## Problem requirements
What is the number of lines in the records below holding the string "List"? Reply with it and nothing else.

## Web interface edit records
=====

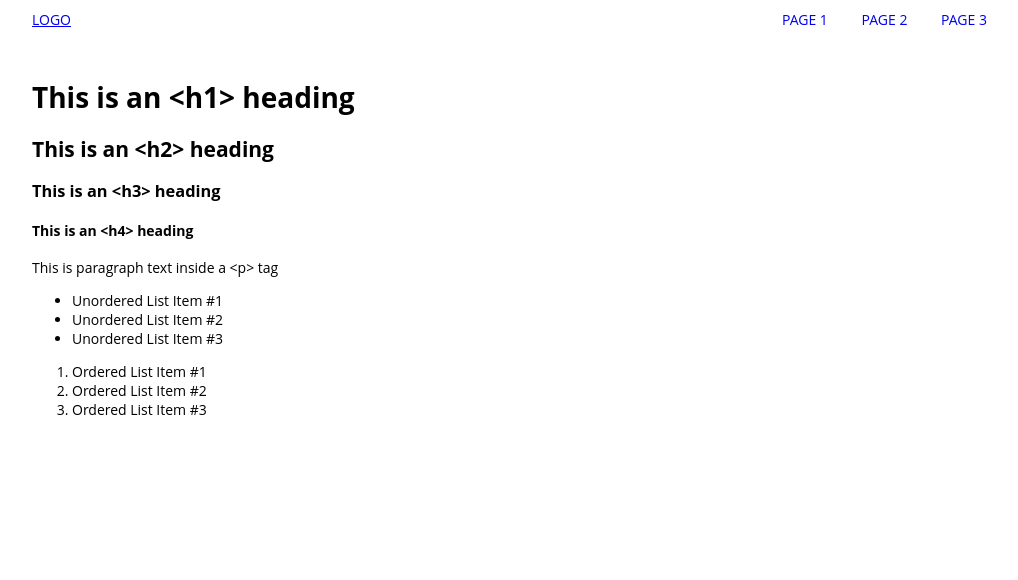
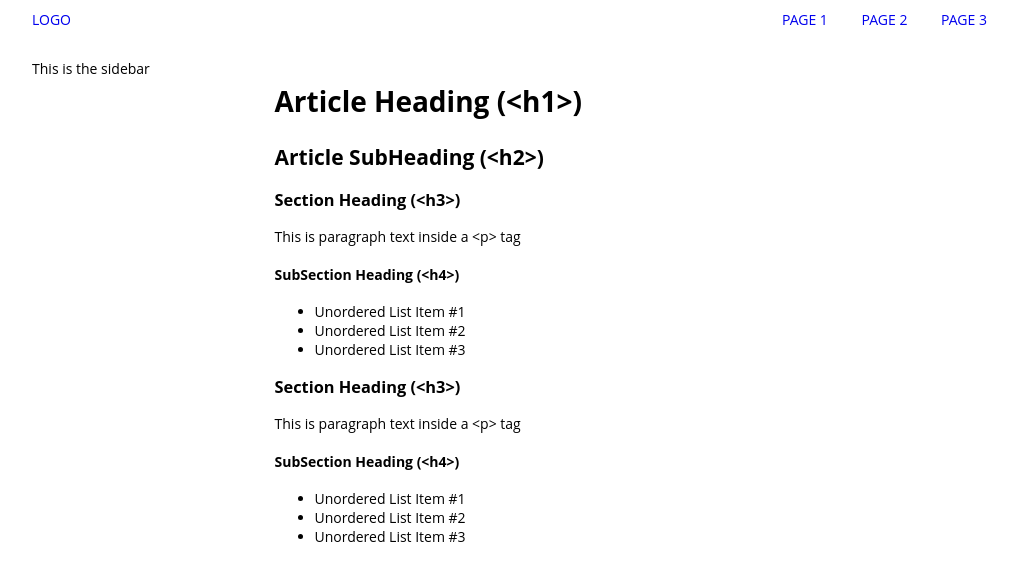
Before and after one commit to jcoro/MyWebsite, a plain HTML site: page index.html in a window 1280 px wide. Shown: the whole page, without its empty margins (123-1141 px from the left). Drawn offline with Linux system fonts and the light colour scheme.

Commit message:
sidebar and sections

```diff
--- a/assets/css/main.css
+++ b/assets/css/main.css
@@ -3,6 +3,10 @@ body {
   font-size: .875em;
   color: #000000;
   margin: 0;
+}
+
+a {
+  text-decoration: none;
 }
 
 header {
@@ -41,7 +45,6 @@ ul#topnav li {
 }
 
 ul#topnav li a {
-  text-decoration: none;
   text-transform: uppercase;
   padding: 0px 15px;
 }
@@ -49,3 +52,17 @@ ul#topnav li a {
 .wrapper {
   padding: 30px;
 }
+
+aside.sidebar {
+  width:25%;
+  float:left;
+}
+
+main.page {
+  width:75%;
+  float:left;
+}
+
+article h1 {
+  font-size:2em;
+}
--- a/index.html
+++ b/index.html
@@ -37,22 +37,37 @@
       </div>
     </header>
     <div class="container wrapper">
-      <h1>This is an &lt;h1&gt; heading</h1>
-      <h2>This is an &lt;h2&gt; heading</h2>
-      <h3>This is an &lt;h3&gt; heading</h3>
-      <h4>This is an &lt;h4&gt; heading</h4>
+      <aside class="sidebar">
+        This is the sidebar
+      </aside>
+      <main class="page">
+        <article>
+          <header>
+            <h1>Article Heading (&lt;h1&gt;)</h1>
+            <h2>Article SubHeading (&lt;h2&gt;)</h2>
+          </header>
+          <section>
+            <h3>Section Heading (&lt;h3&gt;)</h3>
             <p>This is paragraph text inside a &lt;p&gt; tag</p>
-      <!-- We use this syntax to write comments -->
+            <h4>SubSection Heading (&lt;h4&gt;)</h4>
             <ul>
               <li>Unordered List Item #1</li>
               <li>Unordered List Item #2</li>
               <li>Unordered List Item #3</li>
             </ul>
-      <ol>
-        <li>Ordered List Item #1</li>
-        <li>Ordered List Item #2</li>
-        <li>Ordered List Item #3</li>
-      </ol>
+          </section>
+          <section>
+            <h3>Section Heading (&lt;h3&gt;)</h3>
+            <p>This is paragraph text inside a &lt;p&gt; tag</p>
+            <h4>SubSection Heading (&lt;h4&gt;)</h4>
+            <ul>
+              <li>Unordered List Item #1</li>
+              <li>Unordered List Item #2</li>
+              <li>Unordered List Item #3</li>
+            </ul>
+          </section>
+        </article>
+      </main>
     </div>
   </body>
 </html>
```
Lines whose indentation alone changed are shown as unchanged.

=====

## Answer section
9